It can be said that Flyfishers are an eclectic, obsessive lot.

I wouldn’t disagree!

 

With over 30 plus years flyfishing for freshwater game fish, my experience in trout & steelhead tactics, entomology, education, and conservation have fueled my obsession with a sport that has produced bonds with unforgettable people, fish, and destinations.
As a young boy, I was raised fishing the rivers of the Yosemite Wilderness area under the guidance of a very capable grandfather who cherished his Heddon flyrods.  Throughout my formative years, his constant recommendation was, “read as much literature on flyfishing as possible, and when you get it upstairs, go out and practice on the fish”.

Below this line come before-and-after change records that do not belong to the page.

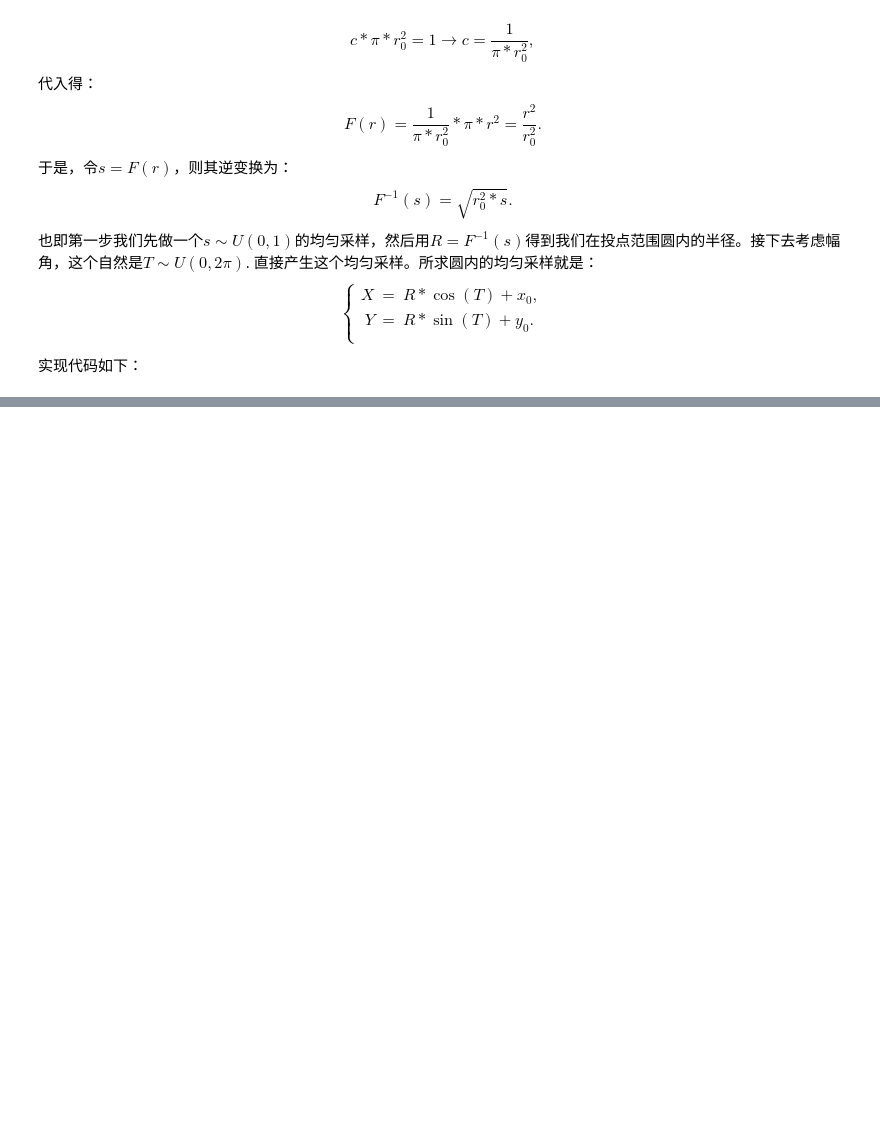
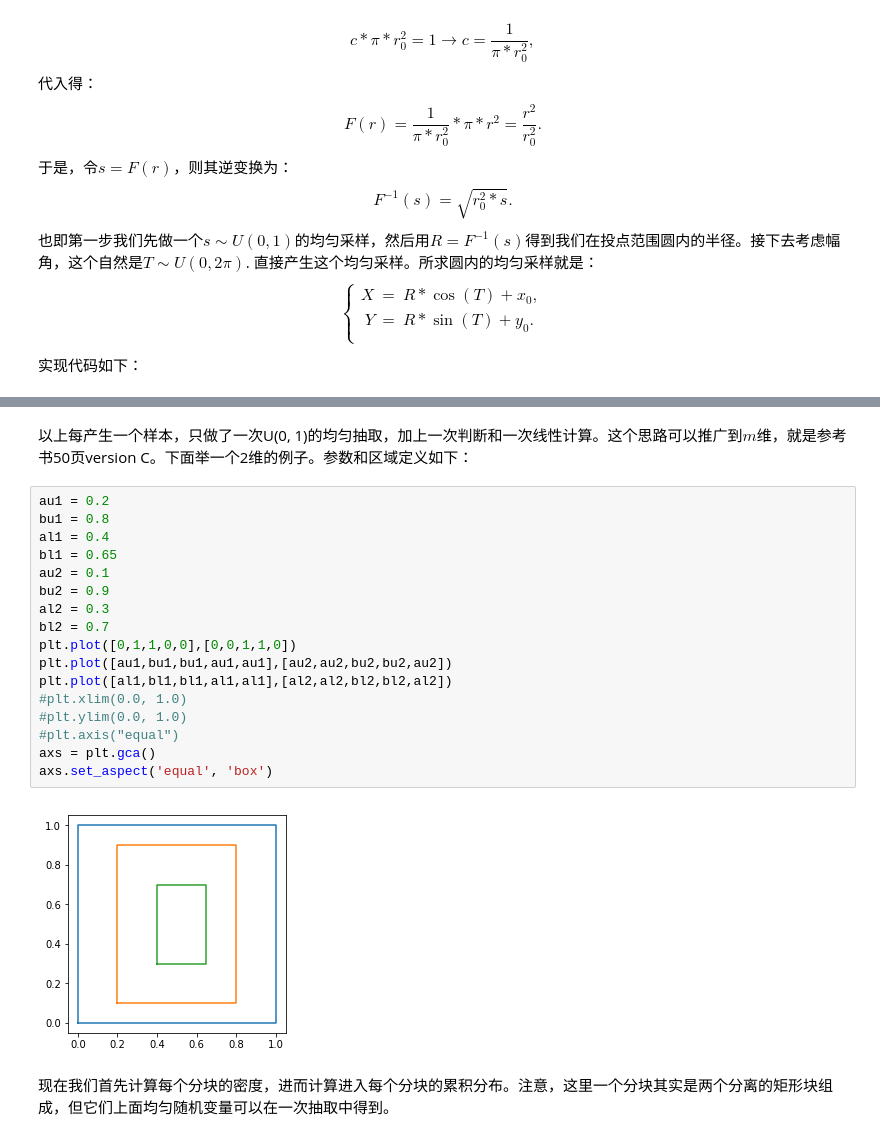
Before and after one commit to ChihaoZhang/CSLN, a Jupyter notebook: src/chap04.ipynb, the cells around one changed output, grey strips where cells are left out. Cells and saved outputs as stored; diff of their text form; blank space fills up the shorter version.

```diff
--- a/src/chap04.ipynb
+++ b/src/chap04.ipynb
@@ -597,0 +701,23 @@ axs.set_aspect('equal', 'box')
+# %% [markdown]
+以上每产生一个样本，只做了一次U(0, 1)的均匀抽取，加上一次判断和一次线性计算。这个思路可以推广到$m$维，就是参考书50页version C。下面举一个2维的例子。参数和区域定义如下：
+# %%
+au1 = 0.2
+bu1 = 0.8
+al1 = 0.4
+bl1 = 0.65
+au2 = 0.1
+bu2 = 0.9
+al2 = 0.3
+bl2 = 0.7
+plt.plot([0,1,1,0,0],[0,0,1,1,0])
+plt.plot([au1,bu1,bu1,au1,au1],[au2,au2,bu2,bu2,au2])
+plt.plot([al1,bl1,bl1,al1,al1],[al2,al2,bl2,bl2,al2])
+#plt.xlim(0.0, 1.0)
+#plt.ylim(0.0, 1.0)
+#plt.axis("equal")
+axs = plt.gca()
+axs.set_aspect('equal', 'box')
+# %% [output]
+[figure, added]
+# %% [markdown]
+现在我们首先计算每个分块的密度，进而计算进入每个分块的累积分布。注意，这里一个分块其实是两个分离的矩形块组成，但它们上面均匀随机变量可以在一次抽取中得到。
```
Also changed, not shown: parts of 48 cells of this notebook, 3 other files.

Although I’ve insulted numerous fish in my youth due to underwhelming flyfishing abilities, I’ve reached a skill level whereby I’m comfortable & enjoy coaching others in the sport.  I owe credit to his steadfast advise & countless hours streamside.

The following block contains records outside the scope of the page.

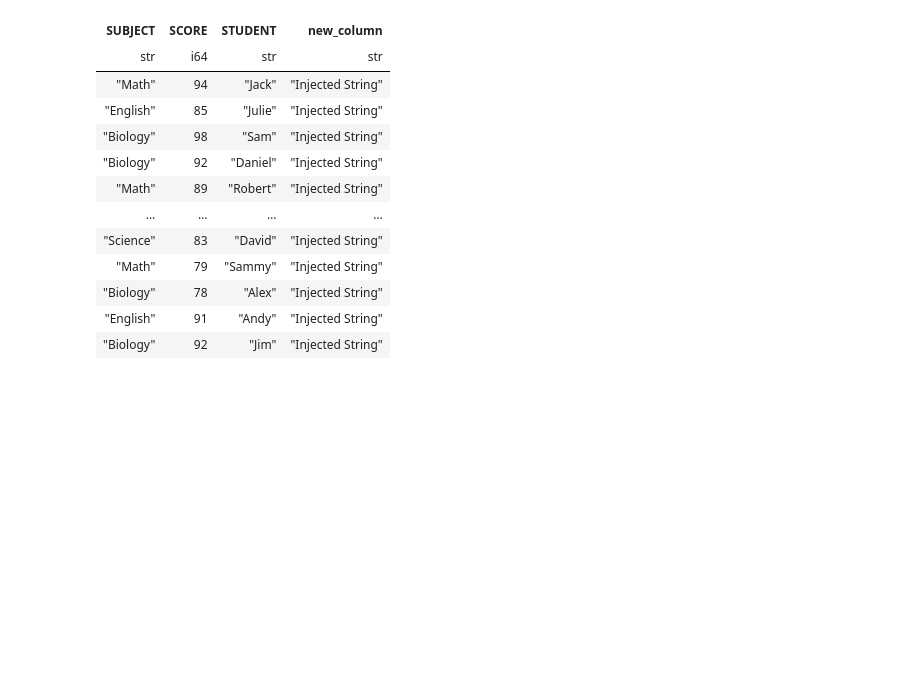
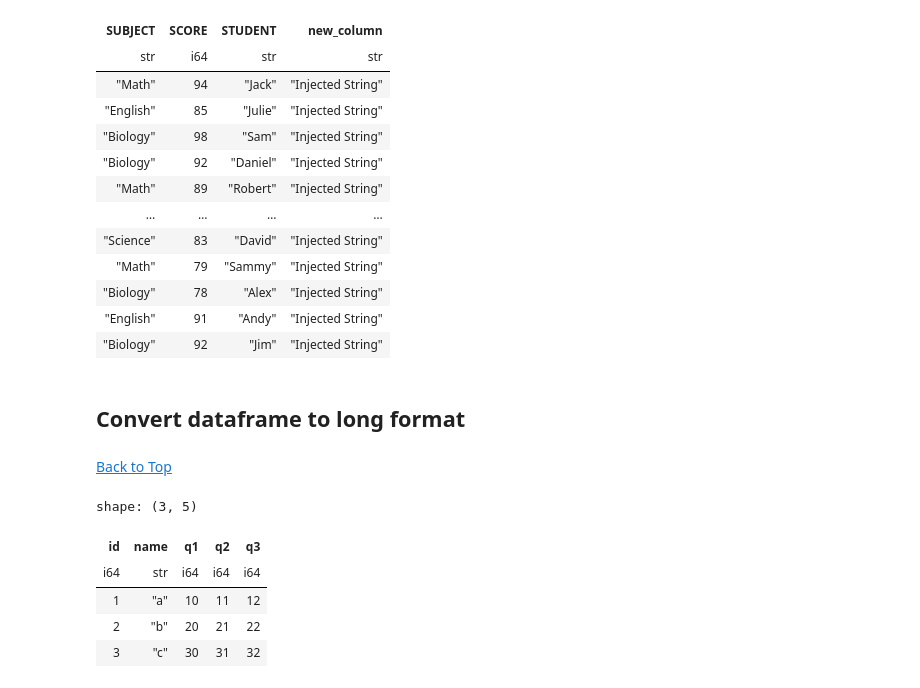
Before and after one commit to pybokeh/jupyter-sql, a Jupyter notebook: polars/Polars_Cheat_Sheet.ipynb, the cells around one changed output. Drawn from its saved outputs; the diff is of its cells as text; code cells hidden in the pictures; blank space fills up the shorter version.

```diff
--- a/polars/Polars_Cheat_Sheet.ipynb
+++ b/polars/Polars_Cheat_Sheet.ipynb
@@ -738,3 +739,7 @@ shape: (12, 4)
 | "Biology" | 78 | "Alex" | "Injected String" |
 | "English" | 91 | "Andy" | "Injected String" |
 | "Biology" | 92 | "Jim" | "Injected String" |
+# %% [markdown]
+## Convert dataframe to long format
+# %% [markdown]
+[Back to Top](#Table-Of-Contents)
@@ -740,0 +756,9 @@ shape: (12, 4)
+# %%
+df
+# %% [output]
+shape: (3, 5)
+| id | name | q1 | q2 | q3 |
+| i64 | str | i64 | i64 | i64 |
+| 1 | "a" | 10 | 11 | 12 |
+| 2 | "b" | 20 | 21 | 22 |
+| 3 | "c" | 30 | 31 | 32 |
```
Also changed, not shown: parts of 12 cells of this notebook.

Over the course of these 30+ years I have been a member of the Flyfishers Club of Orange County, FVRC, Cal Trout, and more recently the FFF in order to support preservation of the environments we find all gamefish in.
Having gained experience fishing and guiding while living in California & Oregon, I’ve had opportunities to travel & fish well known lakes, rivers, and streams throughout the West & Upper Midwest.

Upon relocation to the Twin Cities, to pursue my corporate career, I made an unexpected and welcome discovery in the quality & opportunities to continue my pursuit of trout, steelhead, and salmon within the Minnesota & Wisconsin area.

Whether it’s casting dry flies to rising fish, nymphing, or swinging flies, there are opportunities to catch fish in stunning locations.

 

If you’ve found yourself in the Twin Cities and are looking for an adventure, or have always wondered about the sport & have yet to take that first step, come join me.

I’d like to share my knowledge and experience with you.

 

 

Eric

Up North, 2016
Owens River, circa 95. I’m pretty sure mustaches were a common mistake back then.